While conceding that war crimes may have been committed in the botched raid, the potential cases “would not be of ‘sufficient gravity’ to justify further action by the ICC,” prosecutor Fatou Bensouda said.
“In the final analysis, I have, therefore, concluded that the legal requirements under the Rome Statute to open an investigation have not been met and I am announcing that the preliminary examination has been closed,” Bensouda said.
The case centers on an attempt by groups including the Cyprus-based Free Gaza Movement and a pro-Palestinian Turkish charity to deliver goods to the Palestinian territory despite an Israeli blockade in May 2010.
Activists organized a flotilla and departed Cyprus for Gaza, hoping to raise awareness of what it called Israel’s “illegal siege on” the territory. But Israeli commandos raided one of the ships, the Mavi Marmara, because it violated the Israeli-imposed blockade on the Palestinian territory.
Eight Turks and an American citizen of Turkish descent were killed in the raid. Israel said at the time that its troops fired only after they were attacked with knives and other objects after boarding the ship.
The Mavi Marmara raid damaged relations between Turkey and Israel, two close allies of the United States that had previously enjoyed military, economic and intelligence-sharing ties.
Last year, U.S. President Barack Obama helped broker a telephone apology for the raid from Israeli Prime Minister Benjamin Netanyahu to his Turkish counterpart.
Israel imposed the blockade on Gaza in 2007 after the militant group Hamas seized control of the Palestinian territory. It was designed to stop the smuggling of arms into the territory, the Israeli government said.

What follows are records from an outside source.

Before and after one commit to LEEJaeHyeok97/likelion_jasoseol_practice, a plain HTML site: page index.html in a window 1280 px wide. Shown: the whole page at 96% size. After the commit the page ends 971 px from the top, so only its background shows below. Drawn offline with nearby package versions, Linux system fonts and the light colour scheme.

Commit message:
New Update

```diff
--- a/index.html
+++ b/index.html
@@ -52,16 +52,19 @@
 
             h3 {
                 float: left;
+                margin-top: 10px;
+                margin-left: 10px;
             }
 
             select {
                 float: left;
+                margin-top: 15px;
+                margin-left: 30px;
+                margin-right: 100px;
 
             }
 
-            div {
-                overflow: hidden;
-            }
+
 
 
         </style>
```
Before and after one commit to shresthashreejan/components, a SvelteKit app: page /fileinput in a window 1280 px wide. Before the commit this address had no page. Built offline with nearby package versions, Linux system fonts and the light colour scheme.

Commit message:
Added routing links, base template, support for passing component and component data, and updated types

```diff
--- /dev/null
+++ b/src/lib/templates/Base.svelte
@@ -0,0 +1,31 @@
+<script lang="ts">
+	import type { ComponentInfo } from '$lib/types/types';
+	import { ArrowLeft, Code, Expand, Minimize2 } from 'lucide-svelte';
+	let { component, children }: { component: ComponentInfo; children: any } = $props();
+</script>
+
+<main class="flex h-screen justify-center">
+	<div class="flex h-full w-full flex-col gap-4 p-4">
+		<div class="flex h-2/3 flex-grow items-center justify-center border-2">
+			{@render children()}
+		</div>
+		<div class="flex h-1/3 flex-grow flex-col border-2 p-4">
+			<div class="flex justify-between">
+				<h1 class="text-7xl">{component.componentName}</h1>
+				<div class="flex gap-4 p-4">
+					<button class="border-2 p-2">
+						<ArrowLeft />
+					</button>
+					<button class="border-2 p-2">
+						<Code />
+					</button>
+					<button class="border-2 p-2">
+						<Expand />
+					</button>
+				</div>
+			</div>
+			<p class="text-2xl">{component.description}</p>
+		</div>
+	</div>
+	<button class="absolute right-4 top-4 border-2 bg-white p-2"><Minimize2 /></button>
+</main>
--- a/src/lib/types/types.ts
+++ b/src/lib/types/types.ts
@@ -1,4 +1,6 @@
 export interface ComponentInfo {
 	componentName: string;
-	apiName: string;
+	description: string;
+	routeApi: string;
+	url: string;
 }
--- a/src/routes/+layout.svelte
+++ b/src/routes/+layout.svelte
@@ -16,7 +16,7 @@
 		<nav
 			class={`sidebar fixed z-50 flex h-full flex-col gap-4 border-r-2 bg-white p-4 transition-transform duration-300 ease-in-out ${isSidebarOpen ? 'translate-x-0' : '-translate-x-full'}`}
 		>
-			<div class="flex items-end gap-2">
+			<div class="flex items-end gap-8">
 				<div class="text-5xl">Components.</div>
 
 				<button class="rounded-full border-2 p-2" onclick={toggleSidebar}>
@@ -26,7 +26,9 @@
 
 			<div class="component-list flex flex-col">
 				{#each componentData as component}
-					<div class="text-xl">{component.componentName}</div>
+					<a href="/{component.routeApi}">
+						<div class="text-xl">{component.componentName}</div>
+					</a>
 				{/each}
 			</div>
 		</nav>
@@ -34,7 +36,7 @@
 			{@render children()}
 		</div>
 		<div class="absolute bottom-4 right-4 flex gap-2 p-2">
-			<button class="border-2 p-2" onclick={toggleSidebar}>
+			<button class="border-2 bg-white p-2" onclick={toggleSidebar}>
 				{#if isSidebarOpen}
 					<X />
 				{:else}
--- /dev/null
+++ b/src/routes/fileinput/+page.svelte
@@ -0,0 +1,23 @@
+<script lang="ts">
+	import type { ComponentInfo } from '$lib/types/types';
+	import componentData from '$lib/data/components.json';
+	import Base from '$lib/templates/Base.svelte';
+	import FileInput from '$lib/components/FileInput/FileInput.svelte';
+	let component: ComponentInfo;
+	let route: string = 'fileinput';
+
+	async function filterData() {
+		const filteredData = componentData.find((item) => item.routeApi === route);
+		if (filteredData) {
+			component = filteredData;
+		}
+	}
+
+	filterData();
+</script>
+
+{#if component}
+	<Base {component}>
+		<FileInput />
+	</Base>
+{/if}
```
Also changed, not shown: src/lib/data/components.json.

But activists say Israel’s embargo of goods into Gaza from land and sea punishes civilians in the tiny and densely populated strip of land along the Mediterranean coast.
Bensouda started examining the case last year at the urging of the Comoros, an island nation off Africa’s eastern coast. Though the flotilla departed from Cyprus, the Mavi Marmara was registered in the Comoros.